The British economy shrunk by more than 20% in the second quarter as a result of the corona crisis. It is the strongest economic setback in a large European country in recent times. The UK economy was hit even harder than that of Spain, which had a contraction of 18.5%.
This has emerged from new figures from the British statistical office. Economists had already seen the sharp contraction coming. Earlier, data showed that hundreds of thousands of British people lost their jobs as a result of the crisis. According to experts, the United Kingdom seems to pay a high economic price for the slow introduction of lockdown measures in March.
The country also has the highest number of deaths due to the coronavirus in Europe. Due to sometimes sudden local infestation, concerns about additional lockdown measures have been growing again recently. What also plays an economic role is that the UK Government is phasing out wage support schemes again. In addition, the brexit creates a lot of uncertainty. British companies will face high trade tariffs if the London government fails to conclude a trade agreement with the European Union by the end of the year.
The Bank of England recently stated that the British economy would probably need more time to recover from the coronacrisis than expected. As things stand at the moment, it is likely that the British economy will not be able to return to the december 2019 level until the end of next year at the earliest, as envisaged by the central bank. In May, the Bank of England had said that the economy could return to pre-crisis levels in the second half of 2021.
But the recession is likely to be a little less pronounced, as the forecasts showed last week. The British economy seemed to be on track for an overall 9.5 percent contraction by 2020, the worst performance in 99 years, or since the tough years after the First World War. In May, the Bank of England took a 14% economic blow into account.

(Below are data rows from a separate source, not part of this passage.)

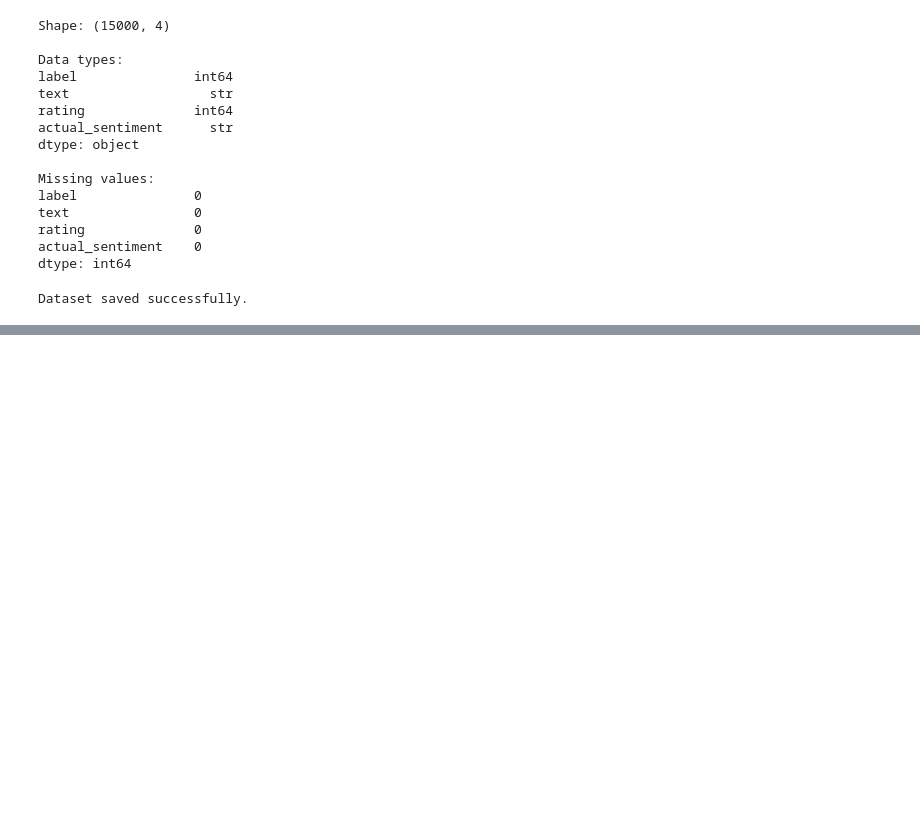
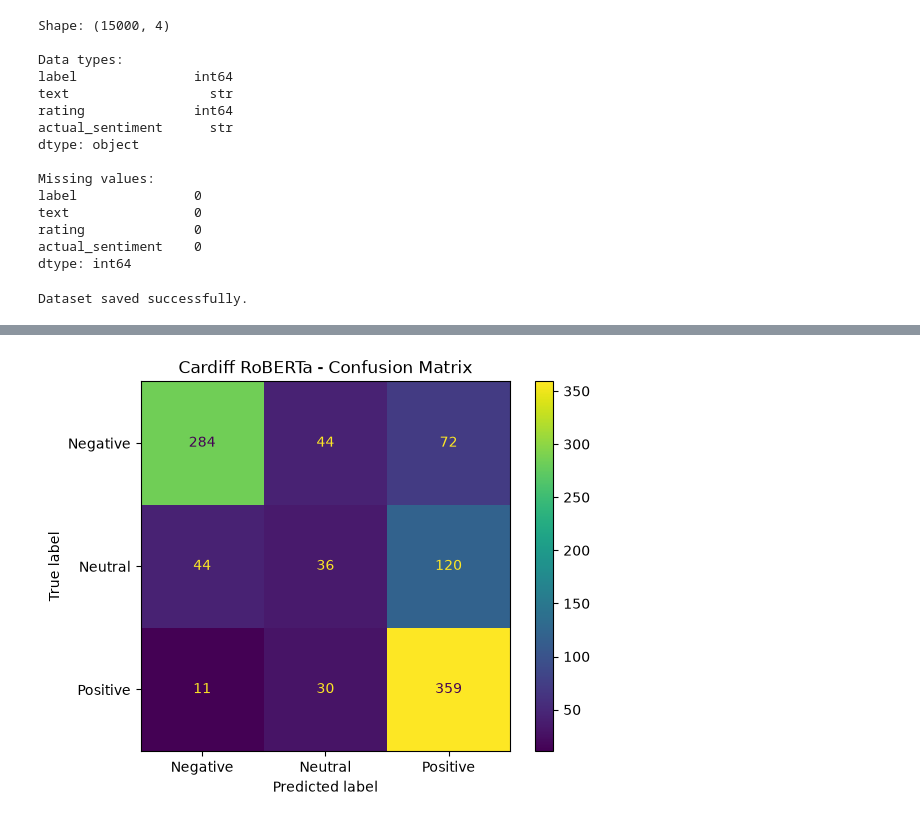
Before and after one commit to mare2868/VibeSig, a Jupyter notebook: 01_model_exploration.ipynb, the cells around one changed output, grey strips where cells are left out. Drawn from its saved outputs; the diff is of its cells as text; code cells hidden in the pictures; blank space fills up the shorter version.

```diff
--- a/01_model_exploration.ipynb
+++ b/01_model_exploration.ipynb
@@ -178,0 +322,21 @@ Dataset saved successfully.
+# %%
+from sklearn.metrics import accuracy_score, f1_score, classification_report
+
+y_true = benchmark_df["actual_sentiment"]
+y_pred = benchmark_df["cardiff_prediction"]
+
+cardiff_accuracy = accuracy_score(y_true, y_pred)
+cardiff_macro_f1 = f1_score(y_true, y_pred, average="macro")
+
+print(f"Accuracy: {cardiff_accuracy:.4f}")
+print(f"Macro F1: {cardiff_macro_f1:.4f}")
+
+print("\nClassification Report:")
+print(
+    classification_report(
+        y_true,
+        y_pred,
+        labels=["Negative", "Neutral", "Positive"],
+        digits=4
+    )
+)
@@ -178,0 +357,22 @@ Dataset saved successfully.
+# %%
+from sklearn.metrics import confusion_matrix, ConfusionMatrixDisplay
+import matplotlib.pyplot as plt
+
+labels = ["Negative", "Neutral", "Positive"]
+
+cm = confusion_matrix(
+    y_true,
+    y_pred,
+    labels=labels
+)
+
+disp = ConfusionMatrixDisplay(
+    confusion_matrix=cm,
+    display_labels=labels
+)
+
+disp.plot(values_format="d")
+plt.title("Cardiff RoBERTa - Confusion Matrix")
+plt.show()
+# %% [output]
+[figure, added]
```
Also changed, not shown: parts of 15 cells of this notebook, 1 other file.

That would have meant the worst economic blow in over three centuries.